The Chevy Traverse is the latest of GM's "Lambda platform" quadruplets to debut, joining the Buick Enclave, GMC Acadia and Saturn Outlook. In its base trim, the Traverse is the entry-level fixture of the four, priced about $2 grand less than the cheapest GMC and Saturn entries. We tested a higher-line Traverse LT2 AWD, which comes in at $36,455. Short of leather seating, a navigation system and a moonroof, the LT2 comes loaded, including standard luxury features like a back-up camera, triple-zone climate control, Bluetooth connectivity, a Bose audio system and a power liftgate.
With its roomy cabin (which includes a spacious, adult-size third-row seat), excellent crash test scores, plentiful features list, solid performance and respectable EPA fuel-economy numbers, the Traverse LT2 doesn't give much away to a minivan. The few downsides to this Chevy include spotty fit and finish and the fuel-economy-minded transmission's reluctance to downshift.

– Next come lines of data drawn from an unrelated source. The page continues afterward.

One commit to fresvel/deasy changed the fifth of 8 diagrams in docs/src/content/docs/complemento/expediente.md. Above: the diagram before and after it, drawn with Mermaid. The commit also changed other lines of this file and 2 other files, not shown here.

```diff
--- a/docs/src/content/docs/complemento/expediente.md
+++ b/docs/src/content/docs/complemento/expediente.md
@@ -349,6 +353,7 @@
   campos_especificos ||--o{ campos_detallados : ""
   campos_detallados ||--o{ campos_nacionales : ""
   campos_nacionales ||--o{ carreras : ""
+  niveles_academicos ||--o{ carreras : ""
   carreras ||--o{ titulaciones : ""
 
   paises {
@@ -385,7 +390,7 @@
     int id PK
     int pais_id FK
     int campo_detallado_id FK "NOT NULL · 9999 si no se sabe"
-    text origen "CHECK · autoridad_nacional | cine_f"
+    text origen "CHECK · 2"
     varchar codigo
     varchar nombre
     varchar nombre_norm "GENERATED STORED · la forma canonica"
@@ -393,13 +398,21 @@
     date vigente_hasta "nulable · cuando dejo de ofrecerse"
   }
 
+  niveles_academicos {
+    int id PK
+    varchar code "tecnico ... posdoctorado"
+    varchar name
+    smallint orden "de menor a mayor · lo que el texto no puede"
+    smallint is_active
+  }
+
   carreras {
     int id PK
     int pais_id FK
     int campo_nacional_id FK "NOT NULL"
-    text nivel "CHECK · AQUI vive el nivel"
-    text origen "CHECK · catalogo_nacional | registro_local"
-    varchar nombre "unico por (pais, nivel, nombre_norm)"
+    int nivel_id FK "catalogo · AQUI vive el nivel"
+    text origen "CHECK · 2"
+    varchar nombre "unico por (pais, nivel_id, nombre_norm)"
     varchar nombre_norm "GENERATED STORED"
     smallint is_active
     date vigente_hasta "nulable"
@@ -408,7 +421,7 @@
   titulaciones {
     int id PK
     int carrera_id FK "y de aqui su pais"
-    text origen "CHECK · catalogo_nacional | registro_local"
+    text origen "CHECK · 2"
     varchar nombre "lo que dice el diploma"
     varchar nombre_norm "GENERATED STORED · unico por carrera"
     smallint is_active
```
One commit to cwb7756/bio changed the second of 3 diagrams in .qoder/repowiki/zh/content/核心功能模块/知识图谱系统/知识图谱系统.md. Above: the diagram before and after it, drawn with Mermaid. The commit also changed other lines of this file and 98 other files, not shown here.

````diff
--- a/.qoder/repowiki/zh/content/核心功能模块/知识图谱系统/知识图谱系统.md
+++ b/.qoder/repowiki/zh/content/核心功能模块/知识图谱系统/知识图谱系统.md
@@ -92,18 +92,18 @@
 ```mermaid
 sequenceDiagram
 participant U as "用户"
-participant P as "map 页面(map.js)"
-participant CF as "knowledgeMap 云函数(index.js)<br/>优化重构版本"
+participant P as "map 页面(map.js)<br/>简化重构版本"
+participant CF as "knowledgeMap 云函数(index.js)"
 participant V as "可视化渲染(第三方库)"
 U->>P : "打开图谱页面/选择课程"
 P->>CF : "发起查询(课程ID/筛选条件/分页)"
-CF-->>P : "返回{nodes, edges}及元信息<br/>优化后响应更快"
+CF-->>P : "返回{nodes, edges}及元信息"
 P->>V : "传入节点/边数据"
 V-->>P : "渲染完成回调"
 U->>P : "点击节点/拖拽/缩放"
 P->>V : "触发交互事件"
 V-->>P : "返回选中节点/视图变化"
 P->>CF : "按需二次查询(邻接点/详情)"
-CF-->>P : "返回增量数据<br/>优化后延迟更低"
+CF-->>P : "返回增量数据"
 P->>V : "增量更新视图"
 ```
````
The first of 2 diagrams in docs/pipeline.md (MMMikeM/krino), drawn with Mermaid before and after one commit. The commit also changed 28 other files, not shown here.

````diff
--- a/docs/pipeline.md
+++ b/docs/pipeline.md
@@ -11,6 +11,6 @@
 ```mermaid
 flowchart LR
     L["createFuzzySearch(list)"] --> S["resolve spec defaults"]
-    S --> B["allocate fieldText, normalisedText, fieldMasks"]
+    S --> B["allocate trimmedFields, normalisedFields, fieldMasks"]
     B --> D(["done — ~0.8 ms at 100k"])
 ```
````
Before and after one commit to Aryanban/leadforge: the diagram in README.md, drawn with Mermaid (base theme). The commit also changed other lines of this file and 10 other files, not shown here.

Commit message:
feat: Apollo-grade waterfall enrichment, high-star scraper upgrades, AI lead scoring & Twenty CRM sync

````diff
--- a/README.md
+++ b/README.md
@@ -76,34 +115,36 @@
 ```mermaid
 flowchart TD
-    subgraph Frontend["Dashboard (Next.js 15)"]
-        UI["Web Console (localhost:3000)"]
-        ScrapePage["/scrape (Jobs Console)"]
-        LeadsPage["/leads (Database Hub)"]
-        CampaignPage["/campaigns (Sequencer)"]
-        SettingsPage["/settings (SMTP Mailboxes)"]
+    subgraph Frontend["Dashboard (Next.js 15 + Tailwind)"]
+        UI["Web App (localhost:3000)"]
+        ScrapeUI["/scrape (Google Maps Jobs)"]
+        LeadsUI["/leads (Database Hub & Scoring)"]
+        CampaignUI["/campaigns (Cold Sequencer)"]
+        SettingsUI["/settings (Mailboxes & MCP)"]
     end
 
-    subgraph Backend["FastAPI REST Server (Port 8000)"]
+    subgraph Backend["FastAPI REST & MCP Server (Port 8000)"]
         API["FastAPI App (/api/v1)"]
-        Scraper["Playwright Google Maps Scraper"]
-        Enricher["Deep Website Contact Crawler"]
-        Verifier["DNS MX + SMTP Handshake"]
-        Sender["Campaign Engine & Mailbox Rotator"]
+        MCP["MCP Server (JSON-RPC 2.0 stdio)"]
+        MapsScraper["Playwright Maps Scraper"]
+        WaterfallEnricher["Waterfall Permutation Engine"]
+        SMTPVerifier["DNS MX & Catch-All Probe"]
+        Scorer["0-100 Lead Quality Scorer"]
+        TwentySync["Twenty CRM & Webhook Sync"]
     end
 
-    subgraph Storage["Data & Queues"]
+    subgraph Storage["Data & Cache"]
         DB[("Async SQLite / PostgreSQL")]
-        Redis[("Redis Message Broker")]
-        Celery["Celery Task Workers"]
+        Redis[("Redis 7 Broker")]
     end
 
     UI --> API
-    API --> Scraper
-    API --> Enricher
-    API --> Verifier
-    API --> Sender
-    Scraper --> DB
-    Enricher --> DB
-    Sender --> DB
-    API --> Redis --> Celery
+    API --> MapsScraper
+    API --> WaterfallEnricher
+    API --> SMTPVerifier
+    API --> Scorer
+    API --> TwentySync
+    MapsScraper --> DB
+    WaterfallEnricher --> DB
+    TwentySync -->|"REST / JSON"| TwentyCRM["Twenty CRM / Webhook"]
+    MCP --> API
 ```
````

Considering its well-rounded personality and high level of practicality, we have no problem recommending the 2009 Chevy Traverse. However, if you're looking at the upper trim levels, we'd also suggest the Chevy's upscale Enclave and Acadia siblings as well as the more finely furnished Ford Flex and sportier-driving Mazda CX-9.
Our 2009 Chevrolet Traverse LT2 was powered by the stout, direct-injected 3.6-liter V6 that's standard across the Traverse lineup. Matched to a six-speed automatic transmission, this V6 pumps out 281 horsepower and 266 pound-feet of torque. Our Traverse recorded a 0-60 time of 8.6 seconds and a quarter-mile sprint of 16.4 seconds, more than adequate for a 5,000-pound, full-size crossover.
In real-world driving, the 3.6 moves the Traverse around with reasonable gusto, but doing so requires a heavy foot. Calibrated for maximum fuel-efficiency, the smooth-shifting tranny is quick to upshift and slow to downshift. As such, the Traverse can feel a bit sluggish unless you either shift it manually (by thumbing the button on the shifter's side) or are aggressive with the gas. We don't recommend being as aggressive as we were — against EPA fuel-economy estimates of 16 mpg city/23 mpg highway and 19 mpg combined, we averaged 16 mpg in mostly urban driving.
With a stopping distance of 135 feet from 60 mph, the Traverse is about 10 feet worse than the class standouts in this area, the Flex and CX-9, but nearly 15 feet better than the class dunce, the Honda Pilot. We noted that pulsation from the ABS system kicks in rather soon during panic stops.
Given its mission as a comfortable family cruiser, the 2009 Chevy Traverse makes a strong showing in terms of its ride and handling balance. The refined suspension swallows up bumps and ruts with ease, yet it evinces none of the wallowing you might expect from such a big rig. Steering is precise, if somewhat numb, and the generally light effort builds up nicely while cornering. Thanks to its well-sorted underpinnings and slop-free steering, the Traverse feels sure and steady — indeed, smaller than its considerable size — when you're bending it through a curvy road.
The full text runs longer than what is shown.